Screenshot and code edit data:
>>>>>
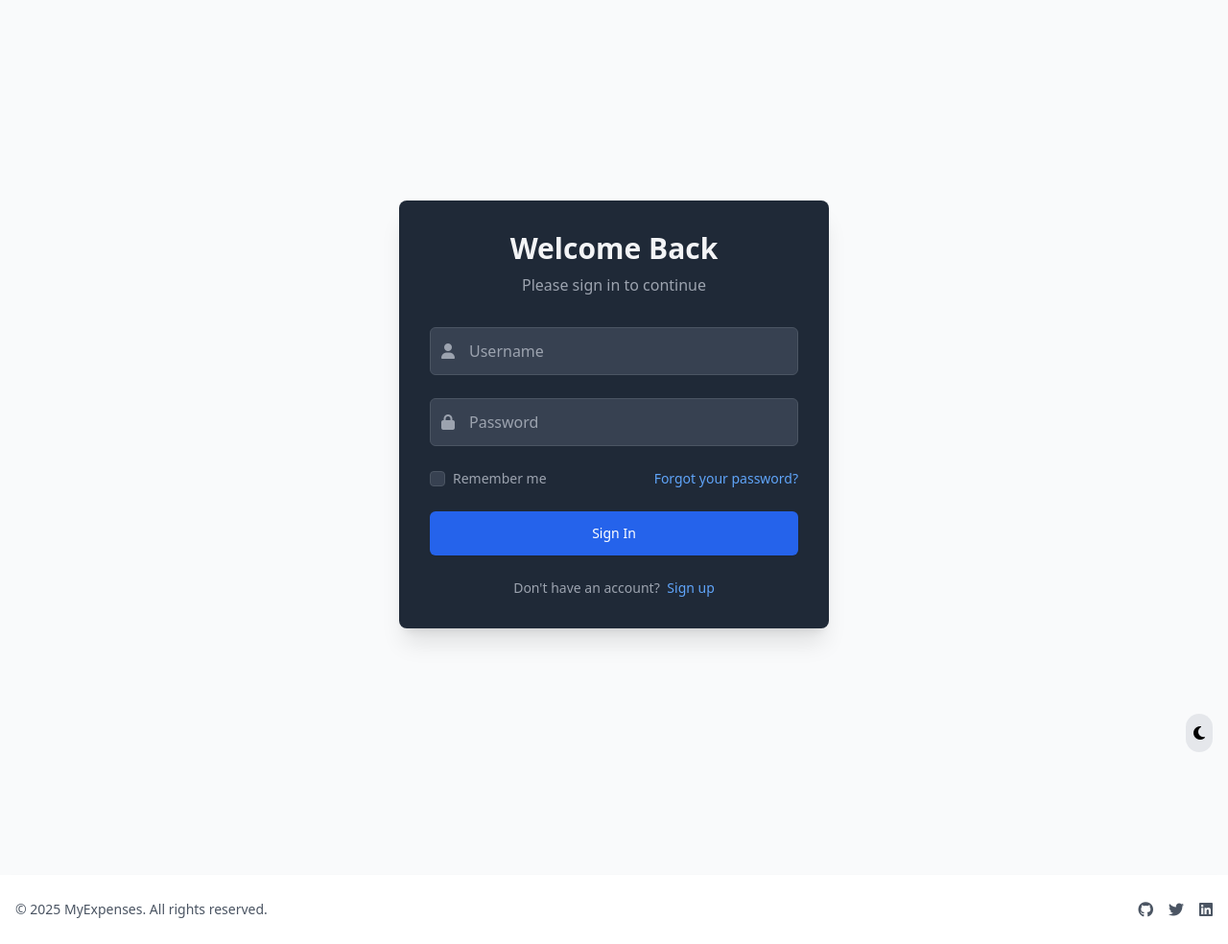
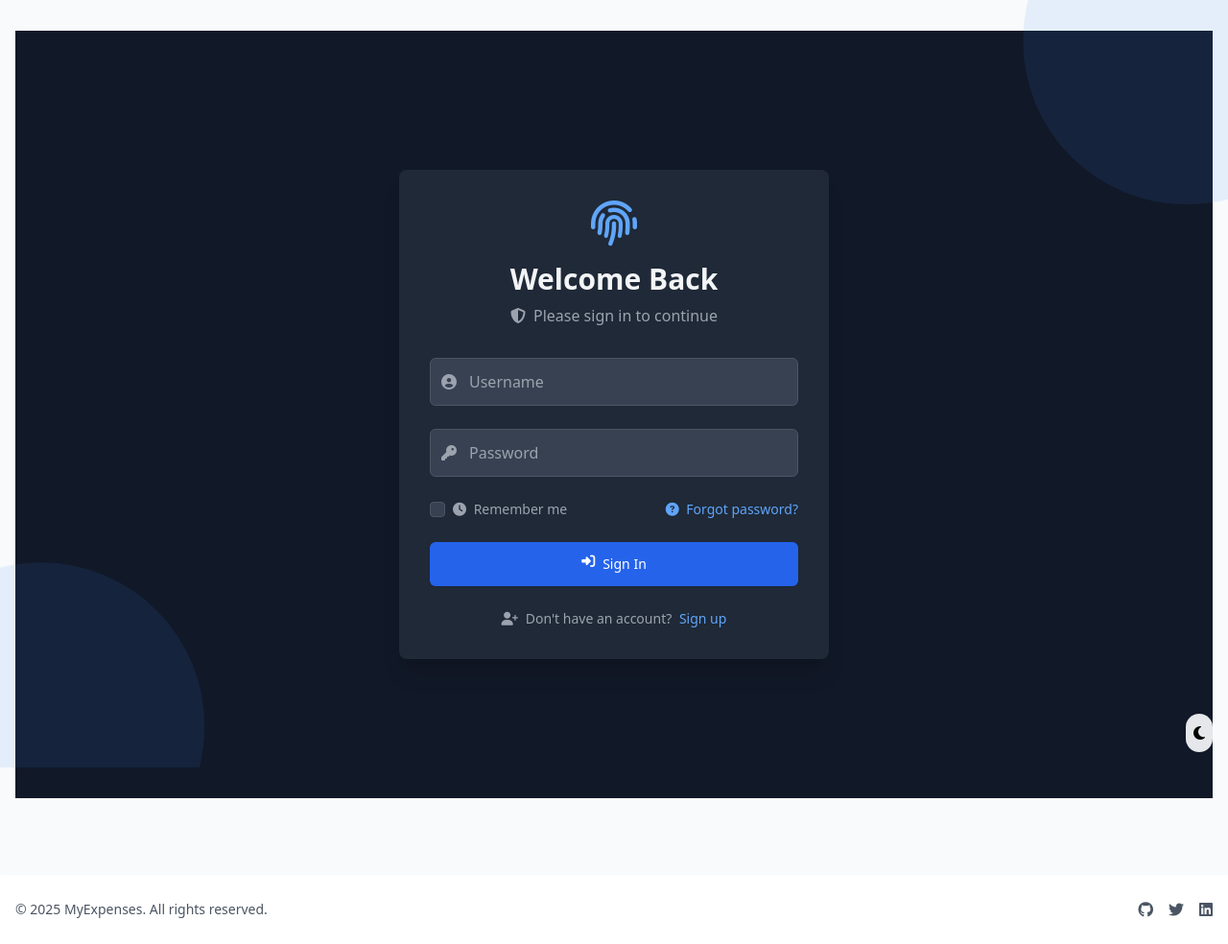
Before and after one commit to tanmay2k/DevSecOps, a Django app: template templates/authentication/login.html in a window 1280 px wide. Shown: the whole page at 96% size. Run offline with Django 4.2, Linux system fonts and the light colour scheme; the template is opened without the code that fills it, so the values that code supplies are empty; some libraries are stand-ins or nearby versions.

Commit message:
UI: login + Signup update

```diff
--- a/templates/authentication/login.html
+++ b/templates/authentication/login.html
@@ -1,15 +1,28 @@
 {% extends 'base_auth.html' %}
 {% load static %}
+{% block content %}
+<div class="min-h-screen flex items-center justify-center py-12 px-4 sm:px-6 lg:px-8 bg-gray-900">
+    <!-- Decorative Elements -->
+    <div class="absolute top-0 left-0 w-full h-full overflow-hidden pointer-events-none opacity-10">
+        <svg class="absolute top-0 right-0 w-1/3 h-auto" viewBox="0 0 100 100">
+            <circle cx="90" cy="10" r="40" fill="currentColor" class="text-blue-500"/>
+        </svg>
+        <svg class="absolute bottom-0 left-0 w-1/3 h-auto" viewBox="0 0 100 100">
+            <circle cx="10" cy="90" r="40" fill="currentColor" class="text-blue-500"/>
+        </svg>
+    </div>
 
-{% block content %}
-<div class="min-h-screen flex items-center justify-center py-12 px-4 sm:px-6 lg:px-8">
-    <div class="max-w-md w-full space-y-8 bg-gray-800 p-8 rounded-lg shadow-xl card-hover">
-        <!-- Header -->
+    <div class="max-w-md w-full space-y-8 bg-gray-800 p-8 rounded-lg shadow-xl card-hover relative z-10">
+        <!-- Header with Icon -->
         <div class="text-center">
+            <div class="mb-4">
+                <i class="fas fa-fingerprint text-5xl text-blue-400"></i>
+            </div>
             <h2 class="text-3xl font-bold text-gray-100 mb-2">
                 Welcome Back
             </h2>
-            <p class="text-gray-400">
+            <p class="text-gray-400 flex items-center justify-center">
+                <i class="fas fa-shield-alt mr-2"></i>
                 Please sign in to continue
             </p>
         </div>
@@ -21,7 +34,8 @@
             <!-- Messages -->
             {% if messages %}
                 {% for message in messages %}
-                    <div class="p-4 mb-4 text-sm rounded-lg {% if message.tags == 'error' %}bg-red-900 text-red-200{% else %}bg-green-900 text-green-200{% endif %}">
+                    <div class="p-4 mb-4 text-sm rounded-lg {% if message.tags == 'error' %}bg-red-900 text-red-200{% else %}bg-green-900 text-green-200{% endif %} flex items-center">
+                        <i class="{% if message.tags == 'error' %}fas fa-exclamation-circle{% else %}fas fa-check-circle{% endif %} mr-2"></i>
                         {{ message }}
                     </div>
                 {% endfor %}
@@ -32,7 +46,7 @@
                 <label for="usernameField" class="sr-only">Username</label>
                 <div class="relative">
                     <div class="absolute inset-y-0 left-0 pl-3 flex items-center pointer-events-none">
-                        <i class="fas fa-user text-gray-400"></i>
+                        <i class="fas fa-user-circle text-gray-400"></i>
                     </div>
                     <input
                         id="usernameField"
@@ -51,7 +65,7 @@
                 <label for="passwordField" class="sr-only">Password</label>
                 <div class="relative">
                     <div class="absolute inset-y-0 left-0 pl-3 flex items-center pointer-events-none">
-                        <i class="fas fa-lock text-gray-400"></i>
+                        <i class="fas fa-key text-gray-400"></i>
                     </div>
                     <input
                         id="passwordField"
@@ -74,13 +88,14 @@
                         class="h-4 w-4 rounded border-gray-600 bg-gray-700 text-blue-500 focus:ring-blue-500"
                     />
                     <label for="remember_me" class="ml-2 block text-sm text-gray-400">
+                        <i class="fas fa-clock mr-1"></i>
                         Remember me
                     </label>
                 </div>
-
                 <div class="text-sm">
                     <a href="#" class="text-blue-400 hover:text-blue-300">
-                        Forgot your password?
+                        <i class="fas fa-question-circle mr-1"></i>
+                        Forgot password?
                     </a>
                 </div>
             </div>
@@ -90,12 +105,16 @@
                 type="submit"
                 class="w-full flex justify-center py-3 px-4 border border-transparent rounded-md shadow-sm text-sm font-medium text-white bg-blue-600 hover:bg-blue-700 focus:outline-none focus:ring-2 focus:ring-offset-2 focus:ring-blue-500 transition-colors duration-200"
             >
+                <i class="fas fa-sign-in-alt mr-2"></i>
                 Sign In
             </button>
 
             <!-- Sign Up Link -->
             <div class="text-center text-sm">
-                <span class="text-gray-400">Don't have an account?</span>
+                <span class="text-gray-400">
+                    <i class="fas fa-user-plus mr-1"></i>
+                    Don't have an account?
+                </span>
                 <a href="{% url 'register' %}" class="ml-1 text-blue-400 hover:text-blue-300">
                     Sign up
                 </a>
```
Also changed, not shown: templates/authentication/register.html (+37 -10 lines).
<<<<<
● Aim of the task
From the records above, copy each line that contains the word "block".

● Task solution
+{% block content %}
-{% block content %}
                     <label for="remember_me" class="ml-2 block text-sm text-gray-400">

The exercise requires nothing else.